Three writing strategies that help you understand what you are reading and to communicate information to others are the paraphrase, summary, and précis. All three ask you to put the information you have collected into your own words
When you paraphrase, you explain in your own words your source’s argument, following its line of reasoning and its sequence of ideas. The paraphrase should give readers an accurate understanding of the author’s position on the topic. Remember, your job is not to prove yourself correct, but to uncover and explain all the facts and arguments involved in what you have read. It does not matter yet whether you agree or disagree with the passage; it only matters that you comprehend what the passage says.
To paraphrase, do the following:
1. substitute synonyms for the passage’s more important terms. These synonyms
should be accurate both in denotative and connotative meaning. This
restatement preserves both the original meaning of the passage and the
author’s position on the matter, but it may be difficult to read at some points.
2. Fine tune the sentence construction, possibly even adding a phrase here and
there to illustrate a point more clearly or show a connection between two ideas.

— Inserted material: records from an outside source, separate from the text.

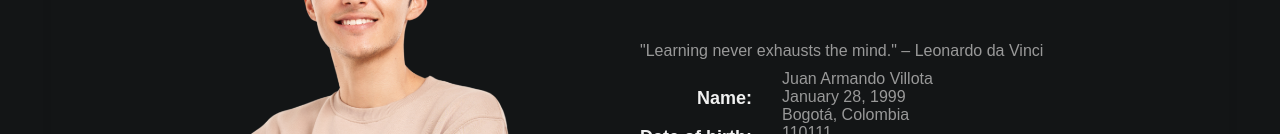
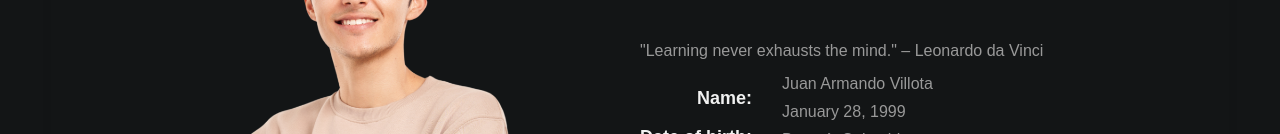
Before and after one commit to juanchovg1/mi-portafolio-frontend, a React (Vite) app: page / in a window 1280 px wide. Shown: the part 818-952 px from the top of the page. Built offline with nearby package versions, Linux system fonts and the light colour scheme.

Commit message:
Refactor AboutMe styles: adjust paragraph margins for improved spacing

```diff
--- a/src/styles/components/AboutMe.css
+++ b/src/styles/components/AboutMe.css
@@ -119,8 +119,8 @@
     display: flex;
     flex-direction: column; /* Ensure it displays elements in a column */
     p {
-        margin-top: 0;
-        margin-bottom: 0;
+        margin-top: 5px;
+        margin-bottom: 5px;
     }
 }
 
```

The paraphrase alters the wording of the passage without changing its meaning. It retains the basic logic of the argument, its sequence of ideas, and even the examples used in the passage. Most importantly, it accurately conveys the author’s meaning and opinion.
A summary restates only the author’s main ideas, omitting all the examples and evidence used in supporting and illustrating those points. The function of a summary is to represent the scope and emphasis of a relatively large amount of material in an efficient and concise form. In both the paraphrase and summary the author’s meaning and opinion have been retained. However, in the case of the summary, examples and illustrative elements of the passage are omitted. Because they can be used to encapsulate everything from a long narrative passage of an essay, to a chapter in a book, to the entire book itself, summaries can be tremendously helpful.
1. Read the passage carefully, noting the thesis, main arguments and conclusion.
2. State these in your own words.
3. Edit to confirm that each sentence contributes to the whole of the document. In
long summaries, you may want to include carefully chosen quotations from the
NOTE: While we need to be true to the message of the original when we summarize, we also have to make choices about what must be included, what needs special emphasis, and so on. When writing for public purposes, though, we make those choices based on the use to which we will make of the summary in our larger project. We would summarize the Gettysburg address very differently, for example, if we were using the summary in an article about Lincoln’s presidency, on the one hand, and in a critique of Obama’s election night speech (where he references Lincoln).
It is useful, then, to develop skills not only in writing comprehensive summaries but ones that address particular agendas.
The précis (pronounced pray-see) is a type of summary that insists on an exact reproduction of the logic, organization, and emphasis of the original texts. It is a miniature of the whole document.
It is of particular use in situations in which you want to detail the relative order, proportions, and relationships of the original parts of a text. An effective précis retains the logic, development, and argument of the original in much shorter form. Thus, a précis is useful when you are dealing with lengthy passages that demand careful attention to the logic and organization of an argument.
To write an effective précis,
1. read the passage several times for a full understanding.
2. Note key points. It may, in fact, be helpful to underline these words.
3. Restate each paragraph in one-to-three sentences. In cases where there are
very short paragraphs, combine them in your restatement.
4. Making sure that you retain the precise order of the original points, combine the
sentences into one or more smooth paragraphs.
5. Check your précis against the original to be sure that it is exact and retains the
order, proportions, and relationships of the original.
Mary Pat McQueeney designed an earlier version of this document at the University of Kansas.
She developed the current version at JCCC on May 30, 2000.